▸ DATA PROVIDED:
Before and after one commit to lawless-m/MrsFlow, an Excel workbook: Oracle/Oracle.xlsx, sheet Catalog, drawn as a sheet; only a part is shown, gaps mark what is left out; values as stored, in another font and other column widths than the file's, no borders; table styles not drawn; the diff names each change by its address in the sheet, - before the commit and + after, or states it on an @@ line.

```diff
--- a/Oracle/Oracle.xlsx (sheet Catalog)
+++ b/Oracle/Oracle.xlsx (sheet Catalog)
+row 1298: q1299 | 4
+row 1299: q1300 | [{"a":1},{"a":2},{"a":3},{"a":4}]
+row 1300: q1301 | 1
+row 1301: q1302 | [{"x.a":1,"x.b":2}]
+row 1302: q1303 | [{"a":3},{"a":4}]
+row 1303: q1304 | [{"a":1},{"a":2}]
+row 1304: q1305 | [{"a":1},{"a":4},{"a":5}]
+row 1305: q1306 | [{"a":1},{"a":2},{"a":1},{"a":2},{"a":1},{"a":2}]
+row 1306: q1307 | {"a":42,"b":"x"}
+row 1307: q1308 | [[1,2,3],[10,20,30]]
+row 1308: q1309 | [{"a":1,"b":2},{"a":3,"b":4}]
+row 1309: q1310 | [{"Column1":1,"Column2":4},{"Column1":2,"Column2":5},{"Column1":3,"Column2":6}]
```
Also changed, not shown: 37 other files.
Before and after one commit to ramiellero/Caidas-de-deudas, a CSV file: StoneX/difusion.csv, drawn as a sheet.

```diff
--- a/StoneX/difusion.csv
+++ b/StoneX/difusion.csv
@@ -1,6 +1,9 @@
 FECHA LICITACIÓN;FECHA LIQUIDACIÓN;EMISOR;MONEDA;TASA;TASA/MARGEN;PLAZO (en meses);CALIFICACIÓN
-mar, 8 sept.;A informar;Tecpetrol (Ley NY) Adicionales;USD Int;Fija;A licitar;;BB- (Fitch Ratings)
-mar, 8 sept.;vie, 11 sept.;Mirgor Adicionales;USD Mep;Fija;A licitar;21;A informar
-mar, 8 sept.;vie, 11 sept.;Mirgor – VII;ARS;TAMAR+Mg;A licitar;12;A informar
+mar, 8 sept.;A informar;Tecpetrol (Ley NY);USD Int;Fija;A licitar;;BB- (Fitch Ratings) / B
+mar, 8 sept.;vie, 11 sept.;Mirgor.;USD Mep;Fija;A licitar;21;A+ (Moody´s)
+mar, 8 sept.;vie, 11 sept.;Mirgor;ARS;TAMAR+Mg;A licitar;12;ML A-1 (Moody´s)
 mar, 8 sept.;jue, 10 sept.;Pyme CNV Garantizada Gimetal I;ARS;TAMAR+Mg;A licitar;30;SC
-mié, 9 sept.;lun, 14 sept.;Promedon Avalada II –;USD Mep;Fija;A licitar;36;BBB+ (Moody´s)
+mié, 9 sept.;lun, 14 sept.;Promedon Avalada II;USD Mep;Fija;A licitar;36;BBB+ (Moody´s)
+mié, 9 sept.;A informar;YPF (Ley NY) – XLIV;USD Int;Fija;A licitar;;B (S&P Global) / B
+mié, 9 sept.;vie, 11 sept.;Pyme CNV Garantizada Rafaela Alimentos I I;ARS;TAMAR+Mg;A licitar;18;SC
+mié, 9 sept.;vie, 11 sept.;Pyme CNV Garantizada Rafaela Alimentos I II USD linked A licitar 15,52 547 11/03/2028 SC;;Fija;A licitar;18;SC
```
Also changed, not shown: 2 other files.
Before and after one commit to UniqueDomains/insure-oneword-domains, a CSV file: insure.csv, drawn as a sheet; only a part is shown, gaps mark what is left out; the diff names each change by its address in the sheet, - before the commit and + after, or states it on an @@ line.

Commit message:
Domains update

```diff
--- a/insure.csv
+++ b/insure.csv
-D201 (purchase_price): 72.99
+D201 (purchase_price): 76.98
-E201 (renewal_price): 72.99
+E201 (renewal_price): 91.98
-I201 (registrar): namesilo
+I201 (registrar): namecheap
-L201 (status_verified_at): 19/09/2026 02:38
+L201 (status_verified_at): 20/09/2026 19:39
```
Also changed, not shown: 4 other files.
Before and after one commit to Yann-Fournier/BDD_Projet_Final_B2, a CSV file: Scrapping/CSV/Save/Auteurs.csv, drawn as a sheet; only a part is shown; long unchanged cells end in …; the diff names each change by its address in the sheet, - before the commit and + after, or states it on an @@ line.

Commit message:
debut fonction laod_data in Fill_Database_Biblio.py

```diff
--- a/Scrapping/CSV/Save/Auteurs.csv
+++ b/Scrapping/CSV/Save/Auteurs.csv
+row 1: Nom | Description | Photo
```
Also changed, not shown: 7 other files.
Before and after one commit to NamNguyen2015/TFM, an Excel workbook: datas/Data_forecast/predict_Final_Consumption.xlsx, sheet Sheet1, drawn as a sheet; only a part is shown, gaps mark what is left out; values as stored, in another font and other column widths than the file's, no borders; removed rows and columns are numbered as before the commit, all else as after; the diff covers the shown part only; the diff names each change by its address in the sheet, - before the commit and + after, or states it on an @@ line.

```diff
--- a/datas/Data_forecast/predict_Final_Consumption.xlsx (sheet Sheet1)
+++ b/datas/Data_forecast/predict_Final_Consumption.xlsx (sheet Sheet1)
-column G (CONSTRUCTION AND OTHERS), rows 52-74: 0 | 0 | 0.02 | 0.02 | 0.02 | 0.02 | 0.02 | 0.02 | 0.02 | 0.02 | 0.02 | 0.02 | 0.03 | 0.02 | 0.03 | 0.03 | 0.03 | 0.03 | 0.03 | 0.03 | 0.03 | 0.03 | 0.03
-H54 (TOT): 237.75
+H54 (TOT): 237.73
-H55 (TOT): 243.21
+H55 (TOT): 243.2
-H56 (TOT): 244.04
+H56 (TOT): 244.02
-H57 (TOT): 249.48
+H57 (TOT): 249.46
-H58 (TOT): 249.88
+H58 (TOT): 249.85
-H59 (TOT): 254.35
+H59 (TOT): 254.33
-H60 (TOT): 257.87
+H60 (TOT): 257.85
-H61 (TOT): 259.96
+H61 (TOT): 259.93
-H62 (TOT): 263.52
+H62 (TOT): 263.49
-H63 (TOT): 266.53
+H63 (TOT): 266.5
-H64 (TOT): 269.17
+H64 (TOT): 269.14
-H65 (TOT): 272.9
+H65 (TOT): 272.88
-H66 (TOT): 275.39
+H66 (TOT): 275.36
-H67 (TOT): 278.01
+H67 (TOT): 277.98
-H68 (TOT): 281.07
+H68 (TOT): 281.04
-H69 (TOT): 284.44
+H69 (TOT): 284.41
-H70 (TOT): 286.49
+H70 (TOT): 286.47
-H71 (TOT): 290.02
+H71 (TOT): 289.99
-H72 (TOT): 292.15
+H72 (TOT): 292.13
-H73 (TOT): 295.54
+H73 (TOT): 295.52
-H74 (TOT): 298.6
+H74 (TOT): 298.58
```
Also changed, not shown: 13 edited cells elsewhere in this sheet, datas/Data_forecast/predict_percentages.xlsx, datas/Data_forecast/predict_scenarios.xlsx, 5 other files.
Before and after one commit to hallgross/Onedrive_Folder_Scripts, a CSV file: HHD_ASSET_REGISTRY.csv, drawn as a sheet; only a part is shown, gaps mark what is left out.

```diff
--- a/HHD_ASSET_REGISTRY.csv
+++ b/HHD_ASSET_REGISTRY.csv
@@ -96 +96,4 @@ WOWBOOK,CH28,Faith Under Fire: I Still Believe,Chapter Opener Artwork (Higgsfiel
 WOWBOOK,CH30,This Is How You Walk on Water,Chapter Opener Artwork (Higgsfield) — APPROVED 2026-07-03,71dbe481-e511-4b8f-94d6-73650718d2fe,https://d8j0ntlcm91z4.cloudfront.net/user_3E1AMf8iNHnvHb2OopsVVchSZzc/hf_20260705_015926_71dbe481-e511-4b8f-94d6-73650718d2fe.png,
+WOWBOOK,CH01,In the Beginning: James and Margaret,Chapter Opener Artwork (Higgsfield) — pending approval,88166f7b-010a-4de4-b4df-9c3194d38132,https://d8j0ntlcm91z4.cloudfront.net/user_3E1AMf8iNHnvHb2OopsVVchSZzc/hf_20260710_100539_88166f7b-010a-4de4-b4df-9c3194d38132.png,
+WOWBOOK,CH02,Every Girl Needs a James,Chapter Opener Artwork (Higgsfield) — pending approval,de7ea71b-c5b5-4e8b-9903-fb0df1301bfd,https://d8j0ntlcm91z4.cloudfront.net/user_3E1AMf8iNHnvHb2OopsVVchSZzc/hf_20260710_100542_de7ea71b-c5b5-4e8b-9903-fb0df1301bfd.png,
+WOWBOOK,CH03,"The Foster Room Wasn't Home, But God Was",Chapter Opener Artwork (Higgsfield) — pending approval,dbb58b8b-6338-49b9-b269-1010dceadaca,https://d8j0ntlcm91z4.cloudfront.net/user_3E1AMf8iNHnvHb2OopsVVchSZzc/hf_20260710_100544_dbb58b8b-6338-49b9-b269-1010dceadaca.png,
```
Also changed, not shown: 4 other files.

▸ TASK OBJECTIVE:
Take from the listing above each line in which the string "registrar" is found.

▸ RESULT FOR THIS EXERCISE:
-I201 (registrar): namesilo
+I201 (registrar): namecheap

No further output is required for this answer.